Just another sobering reminder that the President’s healthcare plan is a burden on people at every income level. While the administration would like to play semantics on calling it a penalty, the rest of the nation, in light of the recent Supreme Court decision, recognizes the massive tax implications of Obamacare – and now we’re learning that the effects will be economically devastating on one class in particular that the President claims to be a champion for … the poor.
The Daily Caller reports:
The penalty imposed by the Affordable Care Act on citizens who elect not to purchase health insurance will be at least $1,000 for most people, and more than $12,000 for high-income earners, according to an analysis by the nonpartisan Tax Foundation.
“We can see that this is a big tax, particularly on the poor,” writes the Tax Foundation’s William McBride. “Higher income families generally pay a higher amount, but actually a smaller percent of their income, making this a regressive tax.”
For example, the penalty for a family of four earning $20,000 will be $2,085, more than 10 percent of its income, according to the Tax Foundation — whereas a family of four making $100,000 will only have two percent of its income taken away by the government.
A regressive tax for a regressive regime.
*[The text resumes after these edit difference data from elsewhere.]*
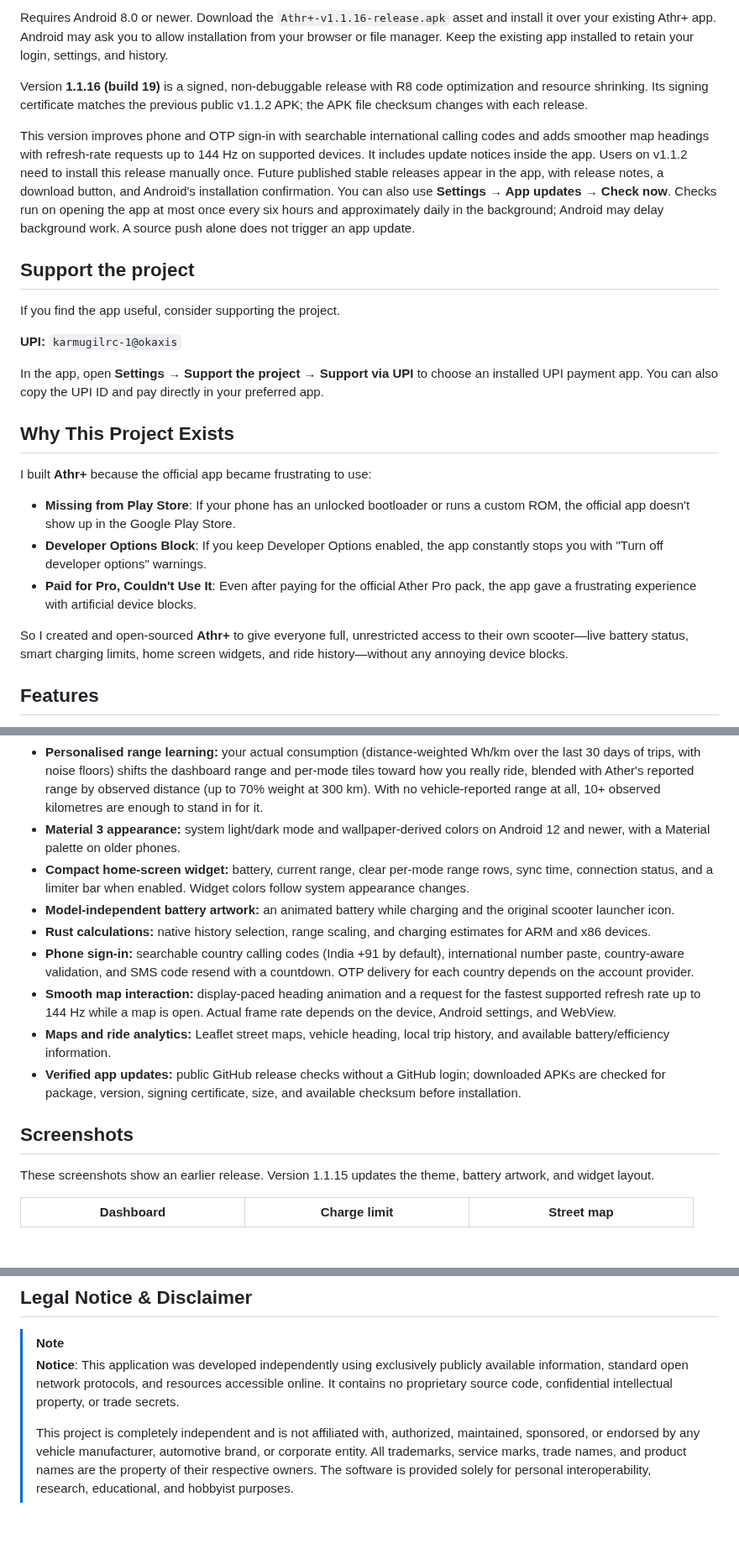
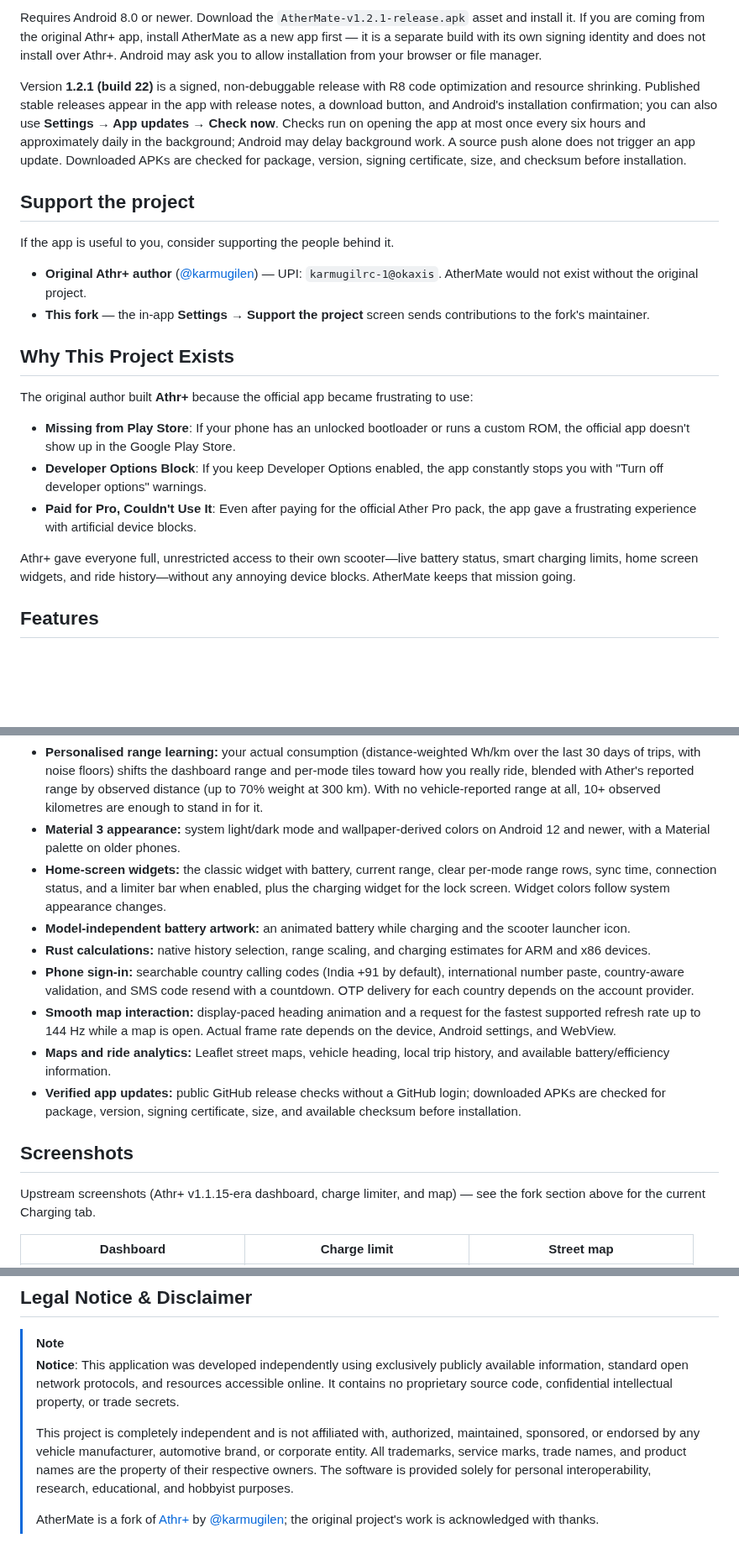
Before and after one commit to PaswanRaunak/athermate, a Markdown page: README.md, 3 parts joined by grey strips. Shown at 84% size. GitHub-like rendering; blank space fills up the shorter version.

```diff
--- a/README.md
+++ b/README.md
@@ -12,27 +30,24 @@
 
-Requires Android 8.0 or newer. Download the `Athr+-v1.1.16-release.apk` asset and install it over your existing Athr+ app. Android may ask you to allow installation from your browser or file manager. Keep the existing app installed to retain your login, settings, and history.
+Requires Android 8.0 or newer. Download the `AtherMate-v1.2.1-release.apk` asset and install it. If you are coming from the original Athr+ app, install AtherMate as a new app first — it is a separate build with its own signing identity and does not install over Athr+. Android may ask you to allow installation from your browser or file manager.
 
-Version **1.1.16 (build 19)** is a signed, non-debuggable release with R8 code optimization and resource shrinking. Its signing certificate matches the previous public v1.1.2 APK; the APK file checksum changes with each release.
-
-This version improves phone and OTP sign-in with searchable international calling codes and adds smoother map headings with refresh-rate requests up to 144 Hz on supported devices. It includes update notices inside the app. Users on v1.1.2 need to install this release manually once. Future published stable releases appear in the app, with release notes, a download button, and Android's installation confirmation. You can also use **Settings → App updates → Check now**. Checks run on opening the app at most once every six hours and approximately daily in the background; Android may delay background work. A source push alone does not trigger an app update.
+Version **1.2.1 (build 22)** is a signed, non-debuggable release with R8 code optimization and resource shrinking. Published stable releases appear in the app with release notes, a download button, and Android's installation confirmation; you can also use **Settings → App updates → Check now**. Checks run on opening the app at most once every six hours and approximately daily in the background; Android may delay background work. A source push alone does not trigger an app update. Downloaded APKs are checked for package, version, signing certificate, size, and checksum before installation.
 
 ## Support the project
 
-If you find the app useful, consider supporting the project.
+If the app is useful to you, consider supporting the people behind it.
 
-**UPI:** `karmugilrc-1@okaxis`
-
-In the app, open **Settings → Support the project → Support via UPI** to choose an installed UPI payment app. You can also copy the UPI ID and pay directly in your preferred app.
+- **Original Athr+ author** ([@karmugilen](https://github.com/karmugilen)) — UPI: `karmugilrc-1@okaxis`. AtherMate would not exist without the original project.
+- **This fork** — the in-app **Settings → Support the project** screen sends contributions to the fork's maintainer.
 
 ## Why This Project Exists
 
-I built **Athr+** because the official app became frustrating to use:
+The original author built **Athr+** because the official app became frustrating to use:
 
 - **Missing from Play Store**: If your phone has an unlocked bootloader or runs a custom ROM, the official app doesn't show up in the Google Play Store.
 - **Developer Options Block**: If you keep Developer Options enabled, the app constantly stops you with "Turn off developer options" warnings.
 - **Paid for Pro, Couldn't Use It**: Even after paying for the official Ather Pro pack, the app gave a frustrating experience with artificial device blocks.
 
-So I created and open-sourced **Athr+** to give everyone full, unrestricted access to their own scooter—live battery status, smart charging limits, home screen widgets, and ride history—without any annoying device blocks.
+Athr+ gave everyone full, unrestricted access to their own scooter—live battery status, smart charging limits, home screen widgets, and ride history—without any annoying device blocks. AtherMate keeps that mission going.
 
 ## Features
 
@@ -43,8 +58,8 @@ So I created and open-sourced **Athr+** to give everyone full, unrestricted acce
 - **Weekly and monthly ride insights:** distance, riding time, rupees saved against an assumed 45 km/L petrol bike at your petrol price, and the most efficient ride of the week or month, computed from the trips already stored on the device.
 - **Personalised range learning:** your actual consumption (distance-weighted Wh/km over the last 30 days of trips, with noise floors) shifts the dashboard range and per-mode tiles toward how you really ride, blended with Ather's reported range by observed distance (up to 70% weight at 300 km). With no vehicle-reported range at all, 10+ observed kilometres are enough to stand in for it.
 - **Material 3 appearance:** system light/dark mode and wallpaper-derived colors on Android 12 and newer, with a Material palette on older phones.
-- **Compact home-screen widget:** battery, current range, clear per-mode range rows, sync time, connection status, and a limiter bar when enabled. Widget colors follow system appearance changes.
-- **Model-independent battery artwork:** an animated battery while charging and the original scooter launcher icon.
+- **Home-screen widgets:** the classic widget with battery, current range, clear per-mode range rows, sync time, connection status, and a limiter bar when enabled, plus the charging widget for the lock screen. Widget colors follow system appearance changes.
+- **Model-independent battery artwork:** an animated battery while charging and the scooter launcher icon.
 - **Rust calculations:** native history selection, range scaling, and charging estimates for ARM and x86 devices.
 - **Phone sign-in:** searchable country calling codes (India +91 by default), international number paste, country-aware validation, and SMS code resend with a countdown. OTP delivery for each country depends on the account provider.
 - **Smooth map interaction:** display-paced heading animation and a request for the fastest supported refresh rate up to 144 Hz while a map is open. Actual frame rate depends on the device, Android settings, and WebView.
@@ -53,7 +68,7 @@ So I created and open-sourced **Athr+** to give everyone full, unrestricted acce
 
 ## Screenshots
 
-These screenshots show an earlier release. Version 1.1.15 updates the theme, battery artwork, and widget layout.
+Upstream screenshots (Athr+ v1.1.15-era dashboard, charge limiter, and map) — see the fork section above for the current Charging tab.
 
 | Dashboard | Charge limit | Street map |
 | :---: | :---: | :---: |
@@ -126,3 +141,5 @@ Keystores, local properties, APKs, and local API session files are excluded from
 > **Notice**: This application was developed independently using exclusively publicly available information, standard open network protocols, and resources accessible online. It contains no proprietary source code, confidential intellectual property, or trade secrets.
 >
 > This project is completely independent and is not affiliated with, authorized, maintained, sponsored, or endorsed by any vehicle manufacturer, automotive brand, or corporate entity. All trademarks, service marks, trade names, and product names are the property of their respective owners. The software is provided solely for personal interoperability, research, educational, and hobbyist purposes.
+>
+> AtherMate is a fork of [Athr+](https://github.com/karmugilen/athr-plus) by [@karmugilen](https://github.com/karmugilen); the original project's work is acknowledged with thanks.
```
Also changed, not shown: other parts of README.md (+23 -5 lines), docs/APP-UPDATES.md (+8 -8 lines), docs/assets/athermate_icon.png (added), docs/assets/fork/charging_dark.png (added), docs/assets/fork/charging_light.png (added), 1 other file.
Why the War on the Poor, Mr. President?
The report then goes on to say that implementation of the individual mandate would have a negative impact on the economy, with people trying to shield their income from the new tax by “working less”.
An unemployment rate at 8.2%, an underemployment rate at nearly 15%, and the implementation of the President’s healthcare plan is going to cause people to ‘work less’ to avoid paying more.
Aren’t people already working less because of the President’s economic policies?
Obama. Isn’t. Working.
Yesterday, Steve Madarasz, Communications Director for CSEA, joined the hosts of 810 WGY’s morning show to discuss the recall election in Wisconsin.
The interview started off with the pat union response for their defeat in Wisconsin – the election was bought.
Madarasz stated that, it’s “a very sad commentary on the role money plays in today’s political field”.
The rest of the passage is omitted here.